*Exercise:* A complete response lists each line of the data below that includes the word "MainMenuView".

[Web page edit records]
· · · ·

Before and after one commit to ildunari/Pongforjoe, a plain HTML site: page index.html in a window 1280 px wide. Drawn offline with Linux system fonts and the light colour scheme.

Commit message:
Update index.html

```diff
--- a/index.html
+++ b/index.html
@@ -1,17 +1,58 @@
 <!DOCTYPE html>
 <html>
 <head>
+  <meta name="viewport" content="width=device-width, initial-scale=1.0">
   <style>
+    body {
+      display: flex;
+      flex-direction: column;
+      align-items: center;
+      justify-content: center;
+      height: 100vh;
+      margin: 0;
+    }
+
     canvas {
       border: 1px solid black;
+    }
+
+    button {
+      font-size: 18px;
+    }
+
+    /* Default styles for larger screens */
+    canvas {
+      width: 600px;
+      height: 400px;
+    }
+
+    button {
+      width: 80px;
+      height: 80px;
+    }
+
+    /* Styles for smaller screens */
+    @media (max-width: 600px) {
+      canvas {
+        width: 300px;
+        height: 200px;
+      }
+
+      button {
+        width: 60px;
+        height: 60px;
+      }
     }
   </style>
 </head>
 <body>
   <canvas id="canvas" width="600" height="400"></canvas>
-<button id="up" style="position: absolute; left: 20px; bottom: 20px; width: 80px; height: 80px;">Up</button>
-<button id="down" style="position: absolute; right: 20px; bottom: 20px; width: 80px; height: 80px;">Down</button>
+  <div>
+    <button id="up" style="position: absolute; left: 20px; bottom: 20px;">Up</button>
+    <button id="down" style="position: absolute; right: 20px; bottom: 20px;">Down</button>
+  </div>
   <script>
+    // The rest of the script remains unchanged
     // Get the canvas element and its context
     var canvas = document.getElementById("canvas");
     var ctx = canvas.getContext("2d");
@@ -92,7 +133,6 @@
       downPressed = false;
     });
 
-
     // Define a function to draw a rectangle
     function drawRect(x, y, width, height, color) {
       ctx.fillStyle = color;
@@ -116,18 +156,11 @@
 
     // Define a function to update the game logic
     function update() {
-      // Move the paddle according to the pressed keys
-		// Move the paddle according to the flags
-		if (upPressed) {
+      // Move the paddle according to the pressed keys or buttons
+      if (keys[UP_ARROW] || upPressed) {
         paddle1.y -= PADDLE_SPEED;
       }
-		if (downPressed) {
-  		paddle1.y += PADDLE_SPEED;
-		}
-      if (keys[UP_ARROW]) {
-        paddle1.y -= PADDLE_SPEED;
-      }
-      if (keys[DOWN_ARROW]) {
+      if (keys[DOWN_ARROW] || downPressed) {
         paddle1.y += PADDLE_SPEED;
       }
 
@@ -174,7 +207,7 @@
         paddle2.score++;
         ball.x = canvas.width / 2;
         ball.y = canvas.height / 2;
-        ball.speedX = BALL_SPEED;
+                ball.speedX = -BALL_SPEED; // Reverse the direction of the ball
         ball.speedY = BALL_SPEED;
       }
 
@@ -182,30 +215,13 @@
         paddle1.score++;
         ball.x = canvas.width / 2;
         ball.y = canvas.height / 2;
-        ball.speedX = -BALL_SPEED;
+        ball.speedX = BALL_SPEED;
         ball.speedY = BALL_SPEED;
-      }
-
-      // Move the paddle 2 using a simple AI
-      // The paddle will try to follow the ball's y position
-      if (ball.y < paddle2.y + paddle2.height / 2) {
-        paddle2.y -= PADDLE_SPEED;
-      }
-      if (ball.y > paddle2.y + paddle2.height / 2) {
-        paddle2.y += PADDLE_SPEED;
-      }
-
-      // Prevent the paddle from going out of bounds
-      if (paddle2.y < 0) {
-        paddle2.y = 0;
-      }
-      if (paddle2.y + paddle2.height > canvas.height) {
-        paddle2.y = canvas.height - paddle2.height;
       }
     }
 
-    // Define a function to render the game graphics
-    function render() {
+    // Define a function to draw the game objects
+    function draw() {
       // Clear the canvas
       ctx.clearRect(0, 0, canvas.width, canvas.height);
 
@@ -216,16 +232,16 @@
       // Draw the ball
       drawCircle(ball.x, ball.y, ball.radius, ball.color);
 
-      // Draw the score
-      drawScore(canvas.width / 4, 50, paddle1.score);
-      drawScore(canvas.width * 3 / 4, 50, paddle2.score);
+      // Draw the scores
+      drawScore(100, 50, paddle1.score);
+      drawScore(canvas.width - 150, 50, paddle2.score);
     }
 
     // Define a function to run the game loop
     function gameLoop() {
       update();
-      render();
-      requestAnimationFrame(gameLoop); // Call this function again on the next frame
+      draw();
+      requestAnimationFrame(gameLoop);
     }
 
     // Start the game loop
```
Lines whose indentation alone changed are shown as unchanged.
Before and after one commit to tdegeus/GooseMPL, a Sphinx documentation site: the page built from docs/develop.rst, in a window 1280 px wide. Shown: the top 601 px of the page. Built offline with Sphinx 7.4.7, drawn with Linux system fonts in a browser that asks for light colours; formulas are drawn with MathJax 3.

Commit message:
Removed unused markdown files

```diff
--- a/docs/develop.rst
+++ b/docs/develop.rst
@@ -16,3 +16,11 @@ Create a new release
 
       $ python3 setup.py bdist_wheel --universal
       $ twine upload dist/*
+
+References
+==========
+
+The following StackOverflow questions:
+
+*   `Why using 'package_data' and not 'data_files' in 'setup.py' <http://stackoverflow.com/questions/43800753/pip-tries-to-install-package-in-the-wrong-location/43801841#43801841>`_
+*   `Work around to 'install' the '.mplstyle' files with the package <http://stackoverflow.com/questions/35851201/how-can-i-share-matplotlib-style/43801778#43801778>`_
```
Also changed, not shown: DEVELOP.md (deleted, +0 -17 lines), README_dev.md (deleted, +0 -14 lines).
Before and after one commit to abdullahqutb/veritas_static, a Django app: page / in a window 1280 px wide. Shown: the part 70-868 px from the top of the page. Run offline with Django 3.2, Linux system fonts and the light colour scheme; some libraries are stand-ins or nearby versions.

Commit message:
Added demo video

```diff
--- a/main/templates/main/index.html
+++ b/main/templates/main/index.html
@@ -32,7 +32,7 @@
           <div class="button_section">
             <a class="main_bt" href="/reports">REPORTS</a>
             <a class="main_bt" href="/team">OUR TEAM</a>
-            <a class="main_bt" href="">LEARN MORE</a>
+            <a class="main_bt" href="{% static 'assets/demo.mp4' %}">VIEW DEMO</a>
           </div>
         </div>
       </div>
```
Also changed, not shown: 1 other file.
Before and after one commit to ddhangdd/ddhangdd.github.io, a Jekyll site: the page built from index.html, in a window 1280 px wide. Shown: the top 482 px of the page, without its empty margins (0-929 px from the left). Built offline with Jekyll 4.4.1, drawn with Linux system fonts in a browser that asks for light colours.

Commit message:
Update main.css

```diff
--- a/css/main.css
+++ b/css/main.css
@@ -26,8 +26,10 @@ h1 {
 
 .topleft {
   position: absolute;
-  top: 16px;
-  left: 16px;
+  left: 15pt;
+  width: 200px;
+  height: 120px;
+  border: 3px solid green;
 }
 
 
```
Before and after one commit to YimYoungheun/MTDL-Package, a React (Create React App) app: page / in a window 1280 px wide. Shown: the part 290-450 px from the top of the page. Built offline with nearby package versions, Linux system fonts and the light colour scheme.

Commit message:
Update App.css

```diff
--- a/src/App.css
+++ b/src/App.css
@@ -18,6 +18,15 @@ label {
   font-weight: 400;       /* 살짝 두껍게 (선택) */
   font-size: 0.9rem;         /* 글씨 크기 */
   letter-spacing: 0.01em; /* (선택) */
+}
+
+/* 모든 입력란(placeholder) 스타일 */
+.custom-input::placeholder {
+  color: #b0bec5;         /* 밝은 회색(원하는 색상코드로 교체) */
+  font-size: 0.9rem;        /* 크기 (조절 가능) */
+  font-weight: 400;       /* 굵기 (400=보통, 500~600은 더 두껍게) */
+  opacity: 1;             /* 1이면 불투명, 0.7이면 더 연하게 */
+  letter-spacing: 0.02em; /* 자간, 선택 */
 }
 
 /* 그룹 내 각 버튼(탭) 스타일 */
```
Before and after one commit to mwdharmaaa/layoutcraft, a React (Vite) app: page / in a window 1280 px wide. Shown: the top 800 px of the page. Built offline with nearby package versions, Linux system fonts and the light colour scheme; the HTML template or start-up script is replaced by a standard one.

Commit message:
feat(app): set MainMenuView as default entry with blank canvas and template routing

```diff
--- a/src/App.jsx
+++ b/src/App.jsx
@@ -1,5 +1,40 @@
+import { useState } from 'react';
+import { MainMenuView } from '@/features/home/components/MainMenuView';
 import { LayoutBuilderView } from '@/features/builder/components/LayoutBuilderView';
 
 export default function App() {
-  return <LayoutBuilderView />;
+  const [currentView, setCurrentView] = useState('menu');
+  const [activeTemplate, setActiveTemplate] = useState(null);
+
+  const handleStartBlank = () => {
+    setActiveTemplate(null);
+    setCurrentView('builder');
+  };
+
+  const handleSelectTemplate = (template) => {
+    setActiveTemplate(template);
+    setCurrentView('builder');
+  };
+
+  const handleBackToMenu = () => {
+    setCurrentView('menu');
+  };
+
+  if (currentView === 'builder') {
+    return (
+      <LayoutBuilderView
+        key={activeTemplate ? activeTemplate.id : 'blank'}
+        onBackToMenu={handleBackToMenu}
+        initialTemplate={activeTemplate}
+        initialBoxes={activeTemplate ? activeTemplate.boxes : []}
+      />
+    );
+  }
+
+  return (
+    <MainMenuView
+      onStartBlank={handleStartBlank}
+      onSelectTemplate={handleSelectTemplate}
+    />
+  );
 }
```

· · · ·

*Solution to the problem:*
feat(app): set MainMenuView as default entry with blank canvas and template routing
+import { MainMenuView } from '@/features/home/components/MainMenuView';
+    <MainMenuView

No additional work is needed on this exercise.